A parliamentary standing committee has submitted a report on the Judges (Inquiry) Bill and recommended the immediate introduction of quotas for SCs, STs and OBCs in judiciary in India. This is being said that the reservation policy may be extended to appointment of judges to high courts and the Supreme Court now.
In its report, committee headed by Congress MP Sudarshan Nachiappan blamed the judiciary for keeping out the eligible persons of backward communities through the insightful process of manipulation. The report even tried to validate its words on judiciary by quoting a judgment given by the Supreme Court in 1993.
The apex court judgment said:
Even today, there are complaints that generations of men from the same family or caste, community or religion, are being sponsored and initiated and appointed as judges, thereby creating a new theory of judicial relationship.
The committee said later that the nexus and calculating judicial appointment have to be ended and introducing the reservation policy in judiciary is the sole answer to the problem.
According to the report, the Constitution Review Commission had disclosed in 2002 that out of 610 High court judges there were hardly 20 judges from the SCs and STs sections. At the same time, the similar thing the committee found in the upper level of judiciary in the country.
The committee report said further that the executive and legislature are well within the ambit of reservations and it recommended not excluding the superior judiciary. It also said that even the subordinate judiciary has been subject to quotas.
The report said:
Judiciary has to reflect the aspirations of the people. Only when candidates drawn from different sections of society are appointed as judges, they would understand the social flavour of the legislation passed by Parliament and state legislatures.

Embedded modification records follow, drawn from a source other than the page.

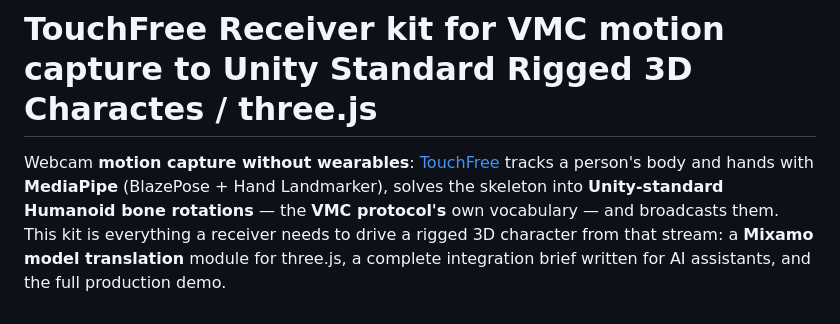
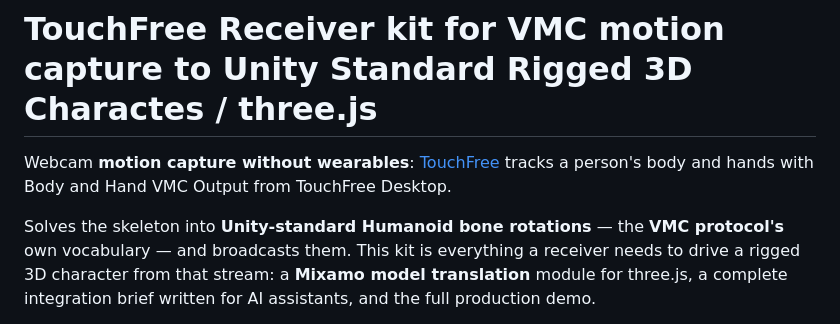
Before and after one commit to BigSkyInteractive/TouchFree-Motion-Capture-Control-Module-for-Rigged-3D-Characters, a Markdown page: README.md, the part around the change. Rendered like a GitHub page.

```diff
--- a/README.md
+++ b/README.md
@@ -1,8 +1,9 @@
 # TouchFree Receiver kit for VMC motion capture to Unity Standard Rigged 3D Charactes / three.js
 
 Webcam **motion capture without wearables**: [TouchFree](https://bigskyinteractive.com)
-tracks a person's body and hands with **MediaPipe** (BlazePose + Hand
-Landmarker), solves the skeleton into **Unity-standard Humanoid bone
+tracks a person's body and hands with Body and Hand VMC Output from TouchFree Desktop.
+
+Solves the skeleton into **Unity-standard Humanoid bone
 rotations** — the **VMC protocol's** own vocabulary — and broadcasts them.
 This kit is everything a receiver needs to drive a rigged 3D character from
 that stream: a **Mixamo model translation** module for three.js, a complete
```
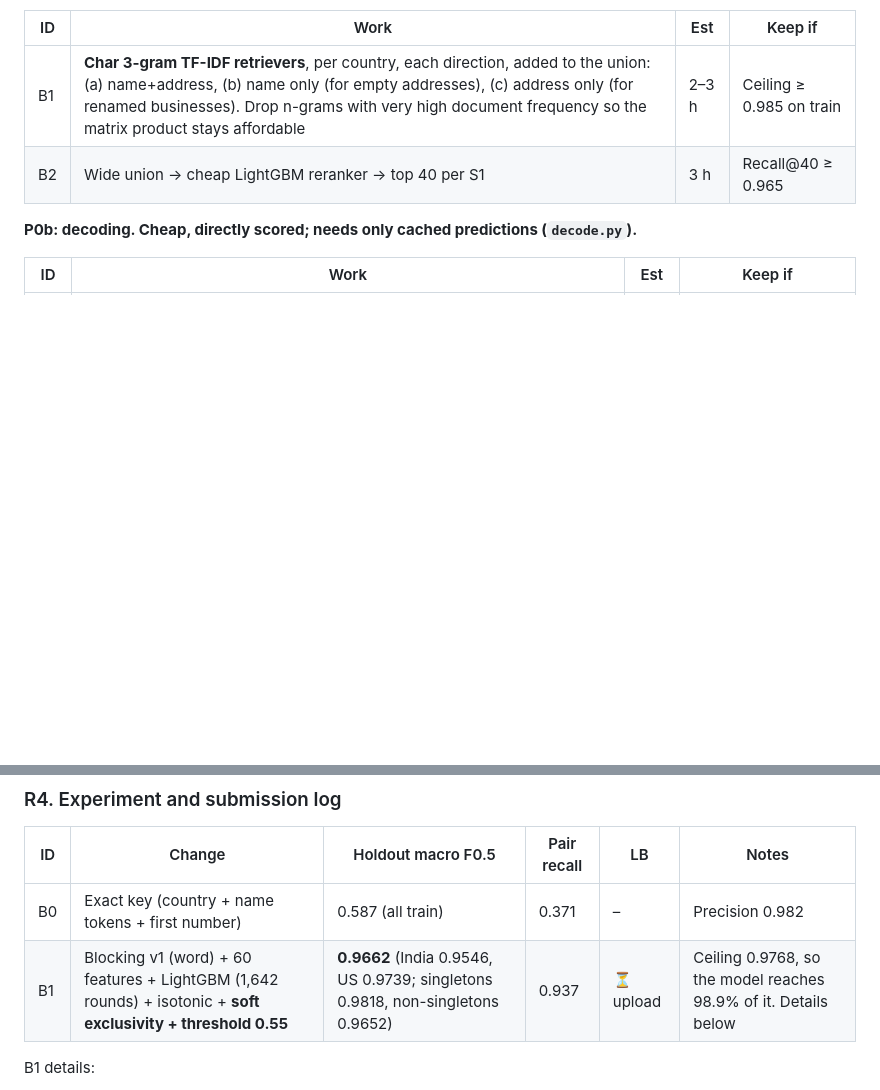
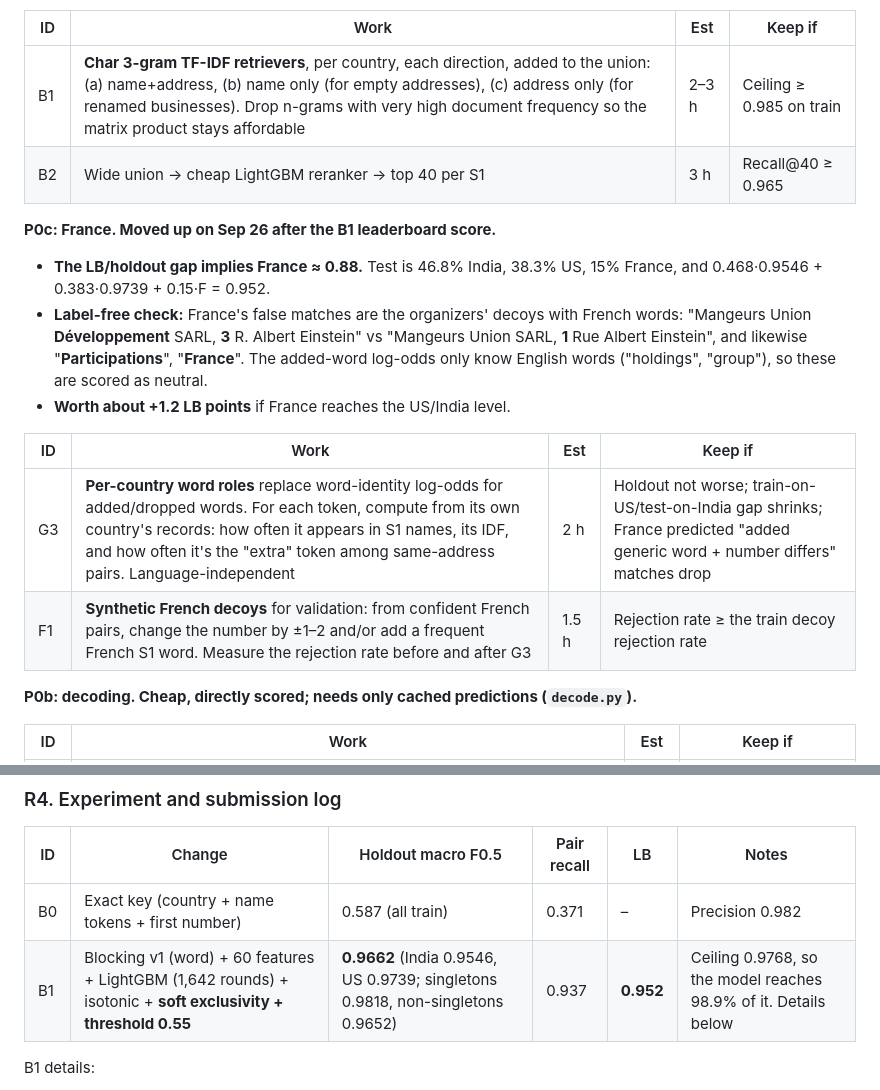
Before and after one commit to Epic021/amazon-ml-challenge-2026, a Markdown page: STRATEGY.md, 2 parts joined by grey strips. Drawn GitHub-style; blank space fills up the shorter version.

Commit message:
Roadmap: B1 LB 0.952; France diagnosis; G3/F1 moved up to P0c

```diff
--- a/STRATEGY.md
+++ b/STRATEGY.md
@@ -68,6 +68,16 @@ Char 3-gram retrievers (name with spaces removed, name only, address only) targe
 | B1 | **Char 3-gram TF-IDF retrievers**, per country, each direction, added to the union: (a) name+address, (b) name only (for empty addresses), (c) address only (for renamed businesses). Drop n-grams with very high document frequency so the matrix product stays affordable | 2–3 h | Ceiling ≥ 0.985 on train |
 | B2 | Wide union → cheap LightGBM reranker → top 40 per S1 | 3 h | Recall@40 ≥ 0.965 |
 
+**P0c: France. Moved up on Sep 26 after the B1 leaderboard score.**
+- **The LB/holdout gap implies France ≈ 0.88.** Test is 46.8% India, 38.3% US, 15% France, and 0.468·0.9546 + 0.383·0.9739 + 0.15·F = 0.952.
+- **Label-free check:** France's false matches are the organizers' decoys with French words: "Mangeurs Union **Développement** SARL, **3** R. Albert Einstein" vs "Mangeurs Union SARL, **1** Rue Albert Einstein", and likewise "**Participations**", "**France**". The added-word log-odds only know English words ("holdings", "group"), so these are scored as neutral.
+- **Worth about +1.2 LB points** if France reaches the US/India level.
+
+| ID | Work | Est | Keep if |
+|---|---|---|---|
+| G3 | **Per-country word roles** replace word-identity log-odds for added/dropped words. For each token, compute from its own country's records: how often it appears in S1 names, its IDF, and how often it's the "extra" token among same-address pairs. Language-independent | 2 h | Holdout not worse; train-on-US/test-on-India gap shrinks; France predicted "added generic word + number differs" matches drop |
+| F1 | **Synthetic French decoys** for validation: from confident French pairs, change the number by ±1–2 and/or add a frequent French S1 word. Measure the rejection rate before and after G3 | 1.5 h | Rejection rate ≥ the train decoy rejection rate |
+
 **P0b: decoding. Cheap, directly scored; needs only cached predictions (`decode.py`).**
 
 | ID | Work | Est | Keep if |
@@ -118,7 +128,7 @@ Char 3-gram retrievers (name with spaces removed, name only, address only) targe
 | ID | Change | Holdout macro F0.5 | Pair recall | LB | Notes |
 |---|---|---|---|---|---|
 | B0 | Exact key (country + name tokens + first number) | 0.587 (all train) | 0.371 | – | Precision 0.982 |
-| B1 | Blocking v1 (word) + 60 features + LightGBM (1,642 rounds) + isotonic + **soft exclusivity + threshold 0.55** | **0.9662** (India 0.9546, US 0.9739; singletons 0.9818, non-singletons 0.9652) | 0.937 | ⏳ upload | Ceiling 0.9768, so the model reaches 98.9% of it. Details below |
+| B1 | Blocking v1 (word) + 60 features + LightGBM (1,642 rounds) + isotonic + **soft exclusivity + threshold 0.55** | **0.9662** (India 0.9546, US 0.9739; singletons 0.9818, non-singletons 0.9652) | 0.937 | **0.952** | Ceiling 0.9768, so the model reaches 98.9% of it. Details below |
 
 B1 details:
 - **Soft vs hard exclusivity:** soft beats hard by +0.0008.
```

The committee report may have the right logic behind but the timing was not correct because currently for the first time in India the Supreme Court Chief Justice happens to be a Dalit.